BEGIN Data supplied

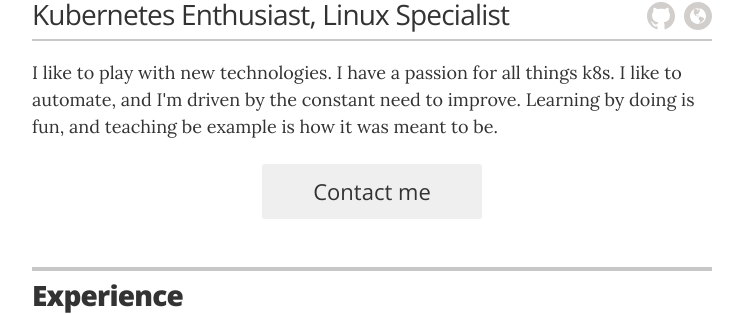
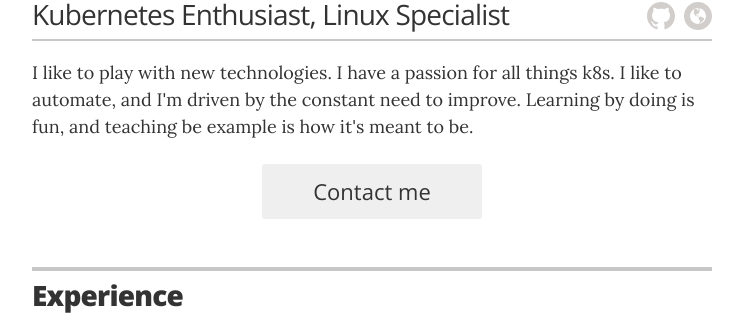
Before and after one commit to Neels-v-Wyk/Neels-v-Wyk.github.io, a Jekyll site: the page built from index.html, in a window 1280 px wide and 900 px high. Shown: the part 227-542 px from the top of the window, without its empty margins (268-1011 px from the left). Built offline with Jekyll 4.4.1, drawn with Linux system fonts in a browser that asks for light colours.

Commit message:
Shortened content

```diff
--- a/_config.yml
+++ b/_config.yml
@@ -23,7 +23,7 @@ resume_contact_address:         "14 Collins St, Windsor Glen, Johannsburg"
 resume_header_contact_info:     "14 Collins St, Windsor Glen, Johannsburg • +27 83 385 0887 • employ@neels.tech"
 display_header_contact_info:    "false"
 
-resume_header_intro: "<p>I like to play with new technologies. I have a passion for all things k8s. I like to automate, and I'm driven by the constant need to improve. Learning by doing is fun, and teaching be example is how it was meant to be.</p>"
+resume_header_intro: "<p>I like to play with new technologies. I have a passion for all things k8s. I like to automate, and I'm driven by the constant need to improve. Learning by doing is fun, and teaching be example is how it's meant to be.</p>"
 
 # use "yes" to display the email contact button,
 # "no" to display an "I'm not looking for work" message,
```
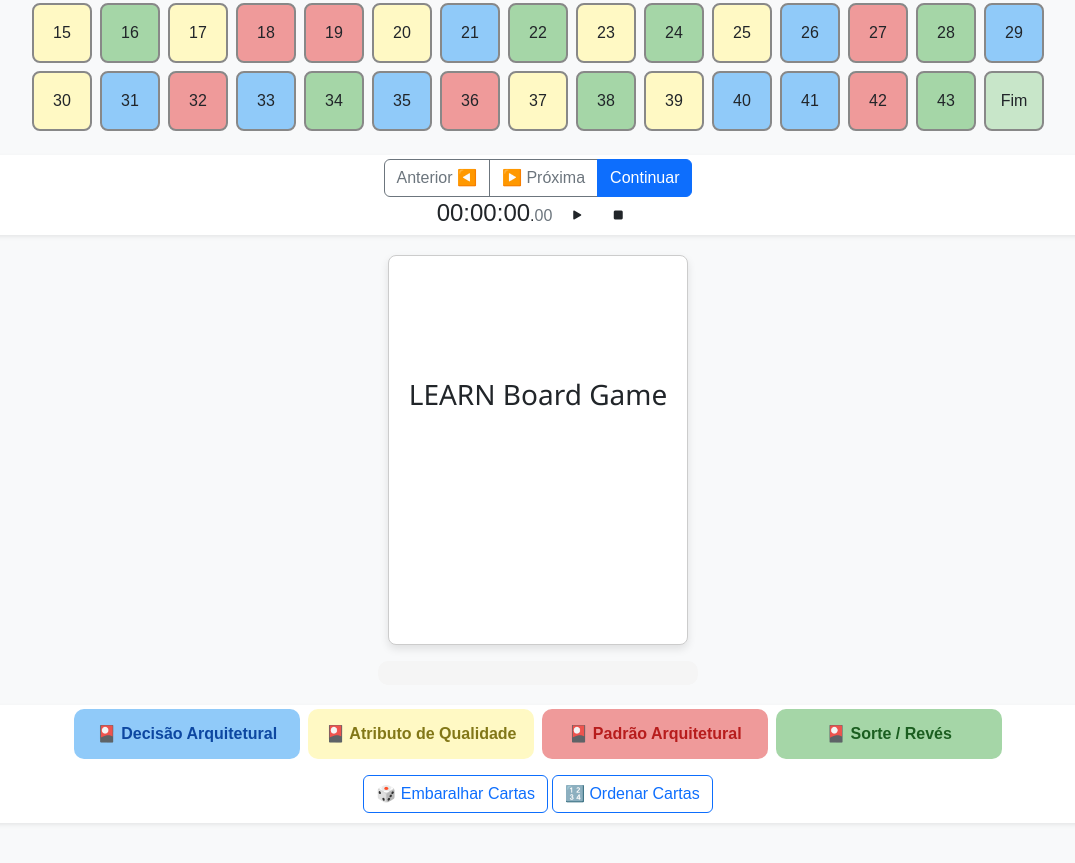
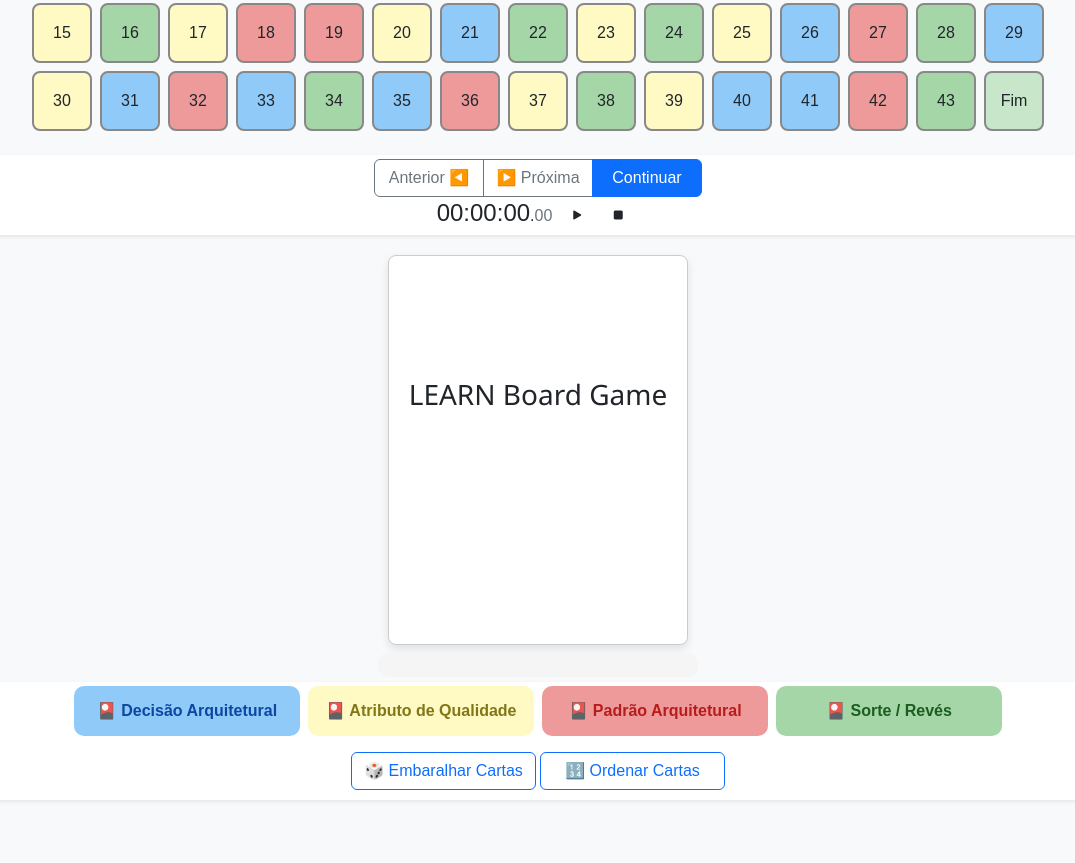
Before and after one commit to tiago-ufc/learn-board-game, a plain HTML site: page index.html in a window 1280 px wide. Shown: the part 313-1176 px from the top of the page, without its empty margins (102-1177 px from the left). Drawn offline with nearby package versions, Linux system fonts and the light colour scheme.

Commit message:
textos script e css
- clicar em continuar:
  -  limpa a justificativa anterior.
- concluir o game:
  -  correção do texto de parabens.
-  ajusetes de estilo.

```diff
--- a/index.html
+++ b/index.html
@@ -114,9 +114,9 @@
     <div class="card shadow-sm border-0">
       <div class="card-body p-0 text-center">
         <div class="btn-group mt-1" role="group">
-          <button onclick="recuarCarta()" class="btn btn-outline-secondary">Anterior ◀️</button>
-          <button onclick="avancarCarta()" class="btn btn-outline-secondary">▶️ Próxima</button>
-          <button class="btn btn-primary" onclick="continuarTurno()">Continuar</button>
+          <button onclick="recuarCarta()" class="btn btn-outline-secondary btn-menu-carta">Anterior ◀️</button>
+          <button onclick="avancarCarta()" class="btn btn-outline-secondary btn-menu-carta">▶️ Próxima</button>
+          <button onclick="continuarTurno()" class="btn btn-primary btn-menu-carta">Continuar</button>
         </div>
         <div class="d-flex align-items-baseline justify-content-center">
           <div class="d-flex align-items-baseline me-1">
@@ -137,8 +137,8 @@
         <div id="carta" class="card-carta">
           <h3 class="carta-centralizada">LEARN Board Game</h3>
         </div>
-        <div id="justificativa" class="mt-3 text-muted"></div>
-        <div id="resultado" class="mt-3"></div>
+        <div id="justificativa" class="mt-2 text-muted"></div>
+        <div id="resultado" class="mt-2"></div>
         <div class="card shadow-sm border-0">
           <div class="card-body p-0 text-center">
             <div class="baralho-cards d-flex flex-wrap justify-content-center gap-2 mb-3 mt-1">
@@ -148,8 +148,8 @@
               <button id="deck-sorte" class="btn" onclick="iniciarBaralho('sorte_reves')">🎴 Sorte / Revés</button>
             </div>
             <div class="d-flex justify-content-center gap-1 mb-1">
-              <button onclick="embaralharCartas()" class="btn btn-outline-primary">🎲 Embaralhar Cartas</button>
-              <button onclick="ordenarCartas()" class="btn btn-outline-primary">🔢 Ordenar Cartas</button>
+              <button onclick="embaralharCartas()" class="btn btn-outline-primary btn-menu-adm">🎲 Embaralhar Cartas</button>
+              <button onclick="ordenarCartas()" class="btn btn-outline-primary btn-menu-adm">🔢 Ordenar Cartas</button>
             </div>
             <div id="contador" class="fw-bold mb-1"></div>
           </div>
--- a/script.js
+++ b/script.js
@@ -651,15 +651,11 @@ function confirmarReinicio() {
 function atualizarRankingModal() {
   const lista = document.getElementById("listaRanking");
   lista.innerHTML = "";
-
   const ranking = [...jogadores].sort((a, b) => b.posicao - a.posicao);
-
   ranking.forEach((jogador, index) => {
     const item = document.createElement("li");
     item.className = "list-group-item d-flex justify-content-between align-items-center";
-
     const apelido = jogador.nome.trim()[0].toUpperCase() + (jogador.id + 1);
-
     item.innerHTML = `
       <strong>${index + 1}º</strong>
       <span>${jogador.nome} <span class="text-muted">(${apelido})</span></span>
@@ -696,6 +692,7 @@ function continuarTurno() {
   const tipoObrigatorio = tipoPorCasa[jogadorAtual.posicao];
   const apelido = jogadorAtual.nome.trim()[0].toUpperCase() + (jogadorAtual.id + 1);
   document.getElementById("resultado").innerText = `${jogadorAtual.nome} (${apelido})`;
+  document.getElementById("justificativa").innerText = "";
 
   // Se estiver na casa 0 (início) ou "sorte_reves", não iniciar automaticamente
   if (tipoObrigatorio === "inicio") {
@@ -711,7 +708,7 @@ function continuarTurno() {
   if (tipoObrigatorio === "fim"){
     document.getElementById("carta").innerHTML = `
       <div class="carta-centralizada">
-        <p class=""><strong>Parabéns ${jogadorAtual.nome}<br>Você concluiu o Game!</strong>.</p>
+        <p class=""><strong>Parabéns ${jogadorAtual.nome}<br>Você concluiu o jogo!</strong></p>
         <p><i class="bi bi-trophy h1"></i></p>
       </div>
     `;
--- a/style.css
+++ b/style.css
@@ -136,7 +136,7 @@ body {
 }
 
 #resultado {
-  margin: 20px auto;
+  margin: 5px auto;
   padding: 12px;
   border-radius: 10px;
   width: 320px;
@@ -297,3 +297,10 @@ body {
 .bi-trophy-fill{
   font-size:60px !important;
 }
+
+.btn-menu-carta {
+  min-width: 110px;
+}
+.btn-menu-adm {
+  min-width: 185px;
+}
```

END Data supplied

#### What to produce
Give every entry again as it is, dropping its pictures.

#### Result of the exercise
Before and after one commit to Neels-v-Wyk/Neels-v-Wyk.github.io, a Jekyll site: the page built from index.html, in a window 1280 px wide and 900 px high. Shown: the part 227-542 px from the top of the window, without its empty margins (268-1011 px from the left). Built offline with Jekyll 4.4.1, drawn with Linux system fonts in a browser that asks for light colours.

Commit message:
Shortened content

```diff
--- a/_config.yml
+++ b/_config.yml
@@ -23,7 +23,7 @@ resume_contact_address:         "14 Collins St, Windsor Glen, Johannsburg"
 resume_header_contact_info:     "14 Collins St, Windsor Glen, Johannsburg • +27 83 385 0887 • employ@neels.tech"
 display_header_contact_info:    "false"
 
-resume_header_intro: "<p>I like to play with new technologies. I have a passion for all things k8s. I like to automate, and I'm driven by the constant need to improve. Learning by doing is fun, and teaching be example is how it was meant to be.</p>"
+resume_header_intro: "<p>I like to play with new technologies. I have a passion for all things k8s. I like to automate, and I'm driven by the constant need to improve. Learning by doing is fun, and teaching be example is how it's meant to be.</p>"
 
 # use "yes" to display the email contact button,
 # "no" to display an "I'm not looking for work" message,
```
Before and after one commit to tiago-ufc/learn-board-game, a plain HTML site: page index.html in a window 1280 px wide. Shown: the part 313-1176 px from the top of the page, without its empty margins (102-1177 px from the left). Drawn offline with nearby package versions, Linux system fonts and the light colour scheme.

Commit message:
textos script e css
- clicar em continuar:
  -  limpa a justificativa anterior.
- concluir o game:
  -  correção do texto de parabens.
-  ajusetes de estilo.

```diff
--- a/index.html
+++ b/index.html
@@ -114,9 +114,9 @@
     <div class="card shadow-sm border-0">
       <div class="card-body p-0 text-center">
         <div class="btn-group mt-1" role="group">
-          <button onclick="recuarCarta()" class="btn btn-outline-secondary">Anterior ◀️</button>
-          <button onclick="avancarCarta()" class="btn btn-outline-secondary">▶️ Próxima</button>
-          <button class="btn btn-primary" onclick="continuarTurno()">Continuar</button>
+          <button onclick="recuarCarta()" class="btn btn-outline-secondary btn-menu-carta">Anterior ◀️</button>
+          <button onclick="avancarCarta()" class="btn btn-outline-secondary btn-menu-carta">▶️ Próxima</button>
+          <button onclick="continuarTurno()" class="btn btn-primary btn-menu-carta">Continuar</button>
         </div>
         <div class="d-flex align-items-baseline justify-content-center">
           <div class="d-flex align-items-baseline me-1">
@@ -137,8 +137,8 @@
         <div id="carta" class="card-carta">
           <h3 class="carta-centralizada">LEARN Board Game</h3>
         </div>
-        <div id="justificativa" class="mt-3 text-muted"></div>
-        <div id="resultado" class="mt-3"></div>
+        <div id="justificativa" class="mt-2 text-muted"></div>
+        <div id="resultado" class="mt-2"></div>
         <div class="card shadow-sm border-0">
           <div class="card-body p-0 text-center">
             <div class="baralho-cards d-flex flex-wrap justify-content-center gap-2 mb-3 mt-1">
@@ -148,8 +148,8 @@
               <button id="deck-sorte" class="btn" onclick="iniciarBaralho('sorte_reves')">🎴 Sorte / Revés</button>
             </div>
             <div class="d-flex justify-content-center gap-1 mb-1">
-              <button onclick="embaralharCartas()" class="btn btn-outline-primary">🎲 Embaralhar Cartas</button>
-              <button onclick="ordenarCartas()" class="btn btn-outline-primary">🔢 Ordenar Cartas</button>
+              <button onclick="embaralharCartas()" class="btn btn-outline-primary btn-menu-adm">🎲 Embaralhar Cartas</button>
+              <button onclick="ordenarCartas()" class="btn btn-outline-primary btn-menu-adm">🔢 Ordenar Cartas</button>
             </div>
             <div id="contador" class="fw-bold mb-1"></div>
           </div>
--- a/script.js
+++ b/script.js
@@ -651,15 +651,11 @@ function confirmarReinicio() {
 function atualizarRankingModal() {
   const lista = document.getElementById("listaRanking");
   lista.innerHTML = "";
-
   const ranking = [...jogadores].sort((a, b) => b.posicao - a.posicao);
-
   ranking.forEach((jogador, index) => {
     const item = document.createElement("li");
     item.className = "list-group-item d-flex justify-content-between align-items-center";
-
     const apelido = jogador.nome.trim()[0].toUpperCase() + (jogador.id + 1);
-
     item.innerHTML = `
       <strong>${index + 1}º</strong>
       <span>${jogador.nome} <span class="text-muted">(${apelido})</span></span>
@@ -696,6 +692,7 @@ function continuarTurno() {
   const tipoObrigatorio = tipoPorCasa[jogadorAtual.posicao];
   const apelido = jogadorAtual.nome.trim()[0].toUpperCase() + (jogadorAtual.id + 1);
   document.getElementById("resultado").innerText = `${jogadorAtual.nome} (${apelido})`;
+  document.getElementById("justificativa").innerText = "";
 
   // Se estiver na casa 0 (início) ou "sorte_reves", não iniciar automaticamente
   if (tipoObrigatorio === "inicio") {
@@ -711,7 +708,7 @@ function continuarTurno() {
   if (tipoObrigatorio === "fim"){
     document.getElementById("carta").innerHTML = `
       <div class="carta-centralizada">
-        <p class=""><strong>Parabéns ${jogadorAtual.nome}<br>Você concluiu o Game!</strong>.</p>
+        <p class=""><strong>Parabéns ${jogadorAtual.nome}<br>Você concluiu o jogo!</strong></p>
         <p><i class="bi bi-trophy h1"></i></p>
       </div>
     `;
--- a/style.css
+++ b/style.css
@@ -136,7 +136,7 @@ body {
 }
 
 #resultado {
-  margin: 20px auto;
+  margin: 5px auto;
   padding: 12px;
   border-radius: 10px;
   width: 320px;
@@ -297,3 +297,10 @@ body {
 .bi-trophy-fill{
   font-size:60px !important;
 }
+
+.btn-menu-carta {
+  min-width: 110px;
+}
+.btn-menu-adm {
+  min-width: 185px;
+}
```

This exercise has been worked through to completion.